This anti-establishment approach slowed his meteoric rise but it did not stop it altogether. He continued to have some success, achieving a final #1 with the aforementioned Elton John duet (a remake of John’s “Don’t Let The Sun Go Down On Me”) in 1992, and a final top ten with the comeback hit, “Fastlove” in 1996.
As the 1990s wore on though, George Michael’s popularity in America waned. The big hits became fewer as the personal controversies became greater. One of those involved a famous public bathroom incident that the artist hilariously turned into a tongue-in-cheek personal triumph of sorts with a late career single called “Outside” (check out the countdown below for more on that). After that, American radio stayed away from him, and much of his continued success was relegated to club hits in the states, although he continued charting highly in the less judgmental U.K.
Most recently, his perennial holiday season staple, “Last Christmas,” has been filling airwaves as we wrap up another Christmas holiday season. That song takes on a much eerier context now given the date of his untimely passing. “Last Christmas” ranks among the 50 Greatest Christmas Songs of All Time, based on my djrobblog ranking.
But beyond all his pop music success, Michael was also considered one of the best blue-eyed soul singers of his era, having topped Billboard’s R&B singles chart with “One More Try” in 1988 and reaching the Top 40 of that chart several more times. In 2015, when I compiled the djroblist of the best male blue-eyed soul singers, George Michael ranked very high on it.
The year 2016 has been unrelenting in the number of musicians it’s claimed. It began with the loss of British superstar David Bowie in January and has ended (we hope) with fellow British superstar George Michael’s passing. Their similarities are uncanny: two musicians from the U.K. who entertained the world with their vast talents and pushed the boundaries of how the male superstar was supposed to look and act, bookending the most improbable of years with their untimely demise.

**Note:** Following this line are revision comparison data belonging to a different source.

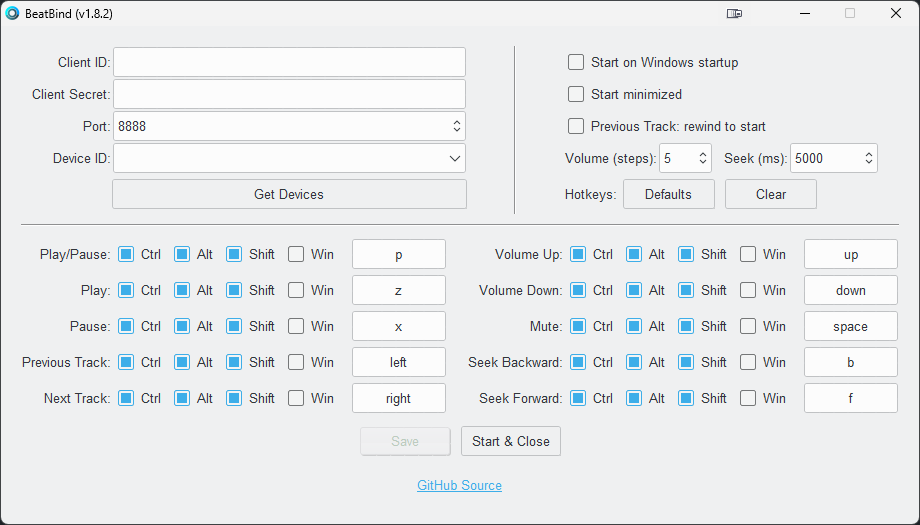
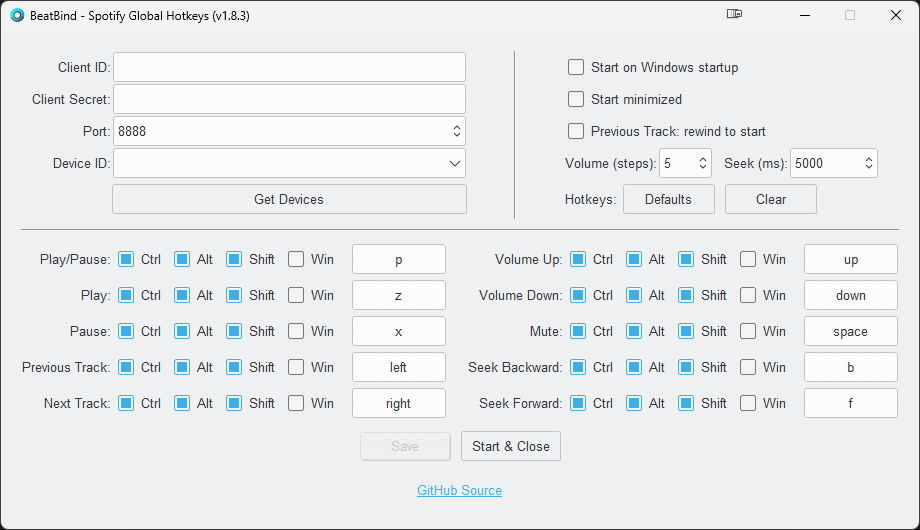
remove error message popup for tokens

diff --git a/BeatBind/backend.py b/BeatBind/backend.py
@@ -512,7 +512,6 @@ class Backend(object):
             return os.path.exists(cache_file)
         except Exception as e:
             logging.error(f"Error occurred when checking if token exists:  {e}")
-            self.ErrorMessage(e)
 
     def StartupTokenRefresh(self):
         try:
@@ -545,7 +544,6 @@ class Backend(object):
                 self.CreateToken()
         except Exception as e:
             logging.error(f"Error occurred when refreshing token on startup:  {e}")
-            self.ErrorMessage(e)
 
     def CheckTokenExpiry(self):
         try:
@@ -571,7 +569,6 @@ class Backend(object):
                 self.CreateToken()
         except Exception as e:
             logging.error(f"Error occurred when checking token expiry: {e}")
-            self.ErrorMessage(e)
 
     def RefreshToken(self):
         try:
@@ -583,7 +580,6 @@ class Backend(object):
             logging.info("Token refreshed")
         except Exception as e:
             logging.error(f"Error occurred when refreshing token: {e}")
-            self.ErrorMessage(e)
 
     def RefreshTokenThread(self):
         while True:

diff --git a/BeatBind/frontend.py b/BeatBind/frontend.py
@@ -279,7 +279,7 @@ class Frontend(object):
         try:
             root = ThemedTk(theme="breeze")
             root.withdraw()
-            root.title("BeatBind (v1.8.2)")
+            root.title("BeatBind - Spotify Global Hotkeys (v1.8.3)")
             root.iconbitmap(self.icon_path)
             root.resizable(False, False)
             root.focus_force()

diff --git a/README.md b/README.md
@@ -1,7 +1,7 @@
 # <img src="./BeatBind/icon.ico" width="4%" height="5%"> BeatBind - Spotify Global Hotkeys
 
 ![build](https://img.shields.io/badge/build-passing-brightgreen)
-[![version](https://img.shields.io/badge/version-1.8.2-blue)](https://github.com/justinknguyen/BeatBind/releases/tag/v1.8.2)
+[![version](https://img.shields.io/badge/version-1.8.3-blue)](https://github.com/justinknguyen/BeatBind/releases/tag/v1.8.3)
 ![python](https://img.shields.io/badge/python-3.10.9-yellow)
 [![contributions welcome](https://img.shields.io/badge/contributions-welcome-brightgreen.svg?style=flat)](https://github.com/justinknguyen/BeatBind/issues)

In commemoration of George Michael’s life, I’ve created a special djrobblog tribute to the artist who was a mainstay on America’s airwaves for nearly two decades. It’s a countdown of his 25 Greatest Songs, based primarily on their chart success here in America, with a little dash of opinion mixed in. So the ranking may not correlate exactly with how the songs performed in Billboard or with how they did in Michael’s home country of England.
It is, however, a small token of appreciation for what this unique singer gave us for nearly three and a half decades. Keep reading below to see it!
May you Rest In Peace, George Michael.
And thank you for the music…and the memories!
The countdown kicks off with this '90s top-ten hit from Michael's album, 'Older,' an album that was huge in the U.K. but not so much in America. The song was a tribute to the singer's lover, who'd earlier died from AIDS complications. The album generated six top-3 singles in Michael's home country, more than any other at that point.
You can also hear all these tunes by accessing my special Spotify playlist of George Michael’s greatest songs.
To see where George Michael ranks on djrobblog’s list of the 30 Greatest Blue-Eyed Soul Singers, click here.
To see where he ranks among the 76 Greatest British Musicians in American Popular Music, click here.